- _Task statement_: Pull every line from the records that has the word "first" in it.
=== Material for this task ===
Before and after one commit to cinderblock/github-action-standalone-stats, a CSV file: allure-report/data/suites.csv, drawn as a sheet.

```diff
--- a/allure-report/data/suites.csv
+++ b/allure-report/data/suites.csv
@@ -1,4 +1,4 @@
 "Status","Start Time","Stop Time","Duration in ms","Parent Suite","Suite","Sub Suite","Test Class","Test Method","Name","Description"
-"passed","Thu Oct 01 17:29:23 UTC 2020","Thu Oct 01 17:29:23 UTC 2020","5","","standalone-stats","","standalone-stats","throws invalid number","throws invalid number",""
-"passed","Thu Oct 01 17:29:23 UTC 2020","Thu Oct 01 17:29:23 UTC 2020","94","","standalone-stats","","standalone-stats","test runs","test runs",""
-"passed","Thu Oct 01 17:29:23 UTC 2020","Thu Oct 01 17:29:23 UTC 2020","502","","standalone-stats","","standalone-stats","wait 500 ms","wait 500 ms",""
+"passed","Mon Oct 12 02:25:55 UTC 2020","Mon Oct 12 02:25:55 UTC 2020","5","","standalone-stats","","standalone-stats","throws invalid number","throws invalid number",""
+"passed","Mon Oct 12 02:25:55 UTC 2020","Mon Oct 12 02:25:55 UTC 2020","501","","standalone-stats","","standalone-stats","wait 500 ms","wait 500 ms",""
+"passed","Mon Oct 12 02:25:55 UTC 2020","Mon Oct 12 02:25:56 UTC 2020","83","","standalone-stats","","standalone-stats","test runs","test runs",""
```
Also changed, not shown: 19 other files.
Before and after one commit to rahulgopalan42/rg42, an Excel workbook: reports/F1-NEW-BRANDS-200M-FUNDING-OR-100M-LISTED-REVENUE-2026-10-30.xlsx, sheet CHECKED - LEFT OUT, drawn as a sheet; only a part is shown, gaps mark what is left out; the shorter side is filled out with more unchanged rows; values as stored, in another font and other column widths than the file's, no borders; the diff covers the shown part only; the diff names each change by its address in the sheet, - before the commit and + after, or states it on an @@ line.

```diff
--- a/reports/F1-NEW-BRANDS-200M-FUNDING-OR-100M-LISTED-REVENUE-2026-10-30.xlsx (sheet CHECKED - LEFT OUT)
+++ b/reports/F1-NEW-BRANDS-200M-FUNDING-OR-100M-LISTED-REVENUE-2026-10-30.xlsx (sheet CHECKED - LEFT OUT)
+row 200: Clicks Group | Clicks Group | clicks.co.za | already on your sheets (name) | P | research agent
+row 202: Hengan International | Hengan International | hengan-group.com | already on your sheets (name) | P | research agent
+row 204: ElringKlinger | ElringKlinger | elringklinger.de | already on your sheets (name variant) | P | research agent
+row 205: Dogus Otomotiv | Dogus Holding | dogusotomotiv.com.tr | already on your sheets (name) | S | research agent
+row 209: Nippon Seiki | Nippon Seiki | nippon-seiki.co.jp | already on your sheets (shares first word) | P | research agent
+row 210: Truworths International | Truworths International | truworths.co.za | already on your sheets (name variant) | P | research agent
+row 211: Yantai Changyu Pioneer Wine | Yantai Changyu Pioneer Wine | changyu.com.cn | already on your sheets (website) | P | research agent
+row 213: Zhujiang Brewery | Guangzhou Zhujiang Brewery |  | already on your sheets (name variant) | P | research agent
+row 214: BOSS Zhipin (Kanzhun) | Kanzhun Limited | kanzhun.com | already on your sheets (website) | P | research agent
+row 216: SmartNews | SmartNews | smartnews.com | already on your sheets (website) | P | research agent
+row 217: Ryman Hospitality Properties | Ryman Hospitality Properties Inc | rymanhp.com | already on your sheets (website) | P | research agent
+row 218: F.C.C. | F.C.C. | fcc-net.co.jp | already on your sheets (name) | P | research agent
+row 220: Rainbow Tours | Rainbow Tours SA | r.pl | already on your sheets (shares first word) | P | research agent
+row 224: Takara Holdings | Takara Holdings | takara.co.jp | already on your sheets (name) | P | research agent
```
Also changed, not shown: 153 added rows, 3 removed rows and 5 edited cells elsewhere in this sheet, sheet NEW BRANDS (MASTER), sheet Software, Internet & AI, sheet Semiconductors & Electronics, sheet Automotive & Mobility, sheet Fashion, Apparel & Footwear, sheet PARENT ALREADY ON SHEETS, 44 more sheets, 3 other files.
===
- _Task output_:
+row 209: Nippon Seiki | Nippon Seiki | nippon-seiki.co.jp | already on your sheets (shares first word) | P | research agent
+row 220: Rainbow Tours | Rainbow Tours SA | r.pl | already on your sheets (shares first word) | P | research agent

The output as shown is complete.